Records contained in a dataset:

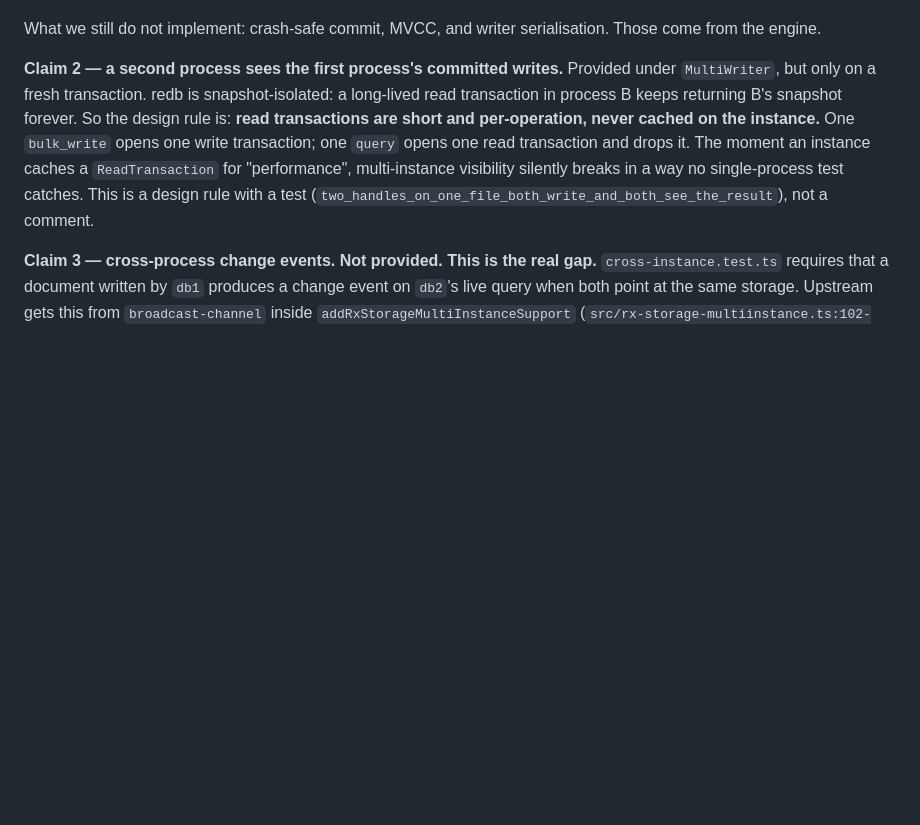
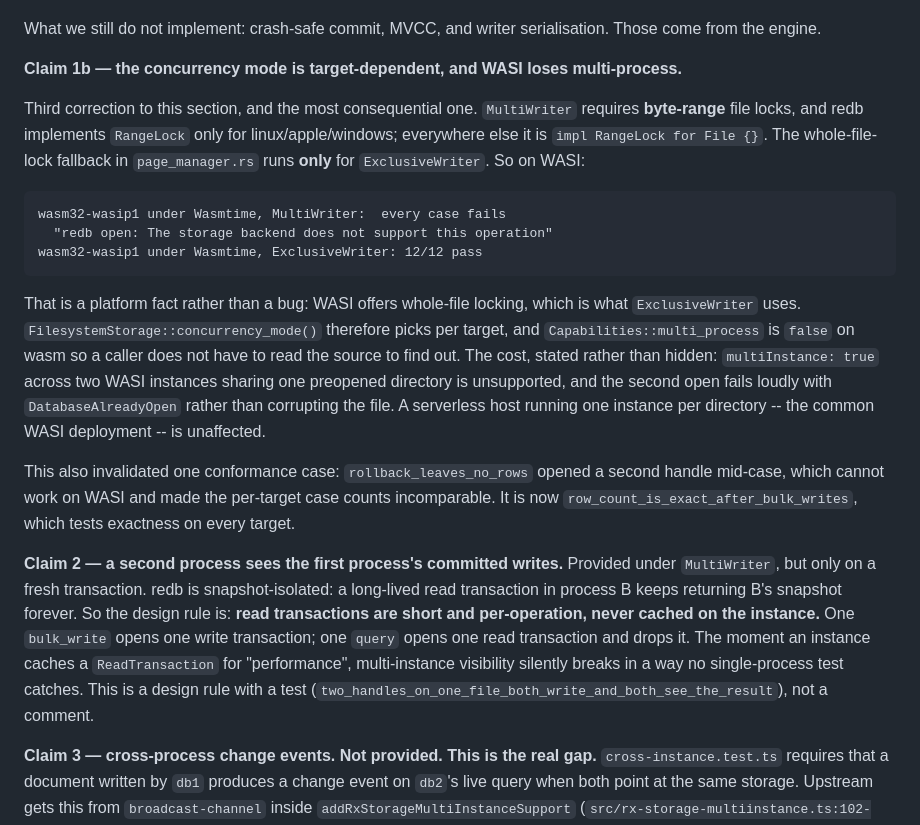
Before and after one commit to Apothic-AI/dxdb, a Markdown page: docs/lanes/m5-port-plan.md, the part around one of its changes. Rendered like a GitHub page; blank space fills up the shorter version.

````diff
--- a/docs/lanes/m5-port-plan.md
+++ b/docs/lanes/m5-port-plan.md
@@ -565,6 +565,34 @@ bump.
 
 What we still do not implement: crash-safe commit, MVCC, and writer
 serialisation. Those come from the engine.
+
+**Claim 1b — the concurrency mode is target-dependent, and WASI loses multi-process.**
+
+Third correction to this section, and the most consequential one. `MultiWriter`
+requires **byte-range** file locks, and redb implements `RangeLock` only for
+linux/apple/windows; everywhere else it is `impl RangeLock for File {}`. The
+whole-file-lock fallback in `page_manager.rs` runs **only** for `ExclusiveWriter`.
+So on WASI:
+
+```text
+wasm32-wasip1 under Wasmtime, MultiWriter:  every case fails
+  "redb open: The storage backend does not support this operation"
+wasm32-wasip1 under Wasmtime, ExclusiveWriter: 12/12 pass
+```
+
+That is a platform fact rather than a bug: WASI offers whole-file locking, which is
+what `ExclusiveWriter` uses. `FilesystemStorage::concurrency_mode()` therefore picks
+per target, and `Capabilities::multi_process` is `false` on wasm so a caller does not
+have to read the source to find out. The cost, stated rather than hidden:
+`multiInstance: true` across two WASI instances sharing one preopened directory is
+unsupported, and the second open fails loudly with `DatabaseAlreadyOpen` rather than
+corrupting the file. A serverless host running one instance per directory -- the
+common WASI deployment -- is unaffected.
+
+This also invalidated one conformance case: `rollback_leaves_no_rows` opened a
+second handle mid-case, which cannot work on WASI and made the per-target case
+counts incomparable. It is now `row_count_is_exact_after_bulk_writes`, which tests
+exactness on every target.
 
 **Claim 2 — a second process sees the first process's committed writes.**
 Provided under `MultiWriter`, but only on a fresh transaction. redb is
````
Also changed, not shown: other parts of docs/lanes/m5-port-plan.md (+64 -0 lines).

■ **Work instruction**
Where a line above includes "plan", copy that line.

■ **Completed task**
Before and after one commit to Apothic-AI/dxdb, a Markdown page: docs/lanes/m5-port-plan.md, the part around one of its changes. Rendered like a GitHub page; blank space fills up the shorter version.
--- a/docs/lanes/m5-port-plan.md
+++ b/docs/lanes/m5-port-plan.md
Also changed, not shown: other parts of docs/lanes/m5-port-plan.md (+64 -0 lines).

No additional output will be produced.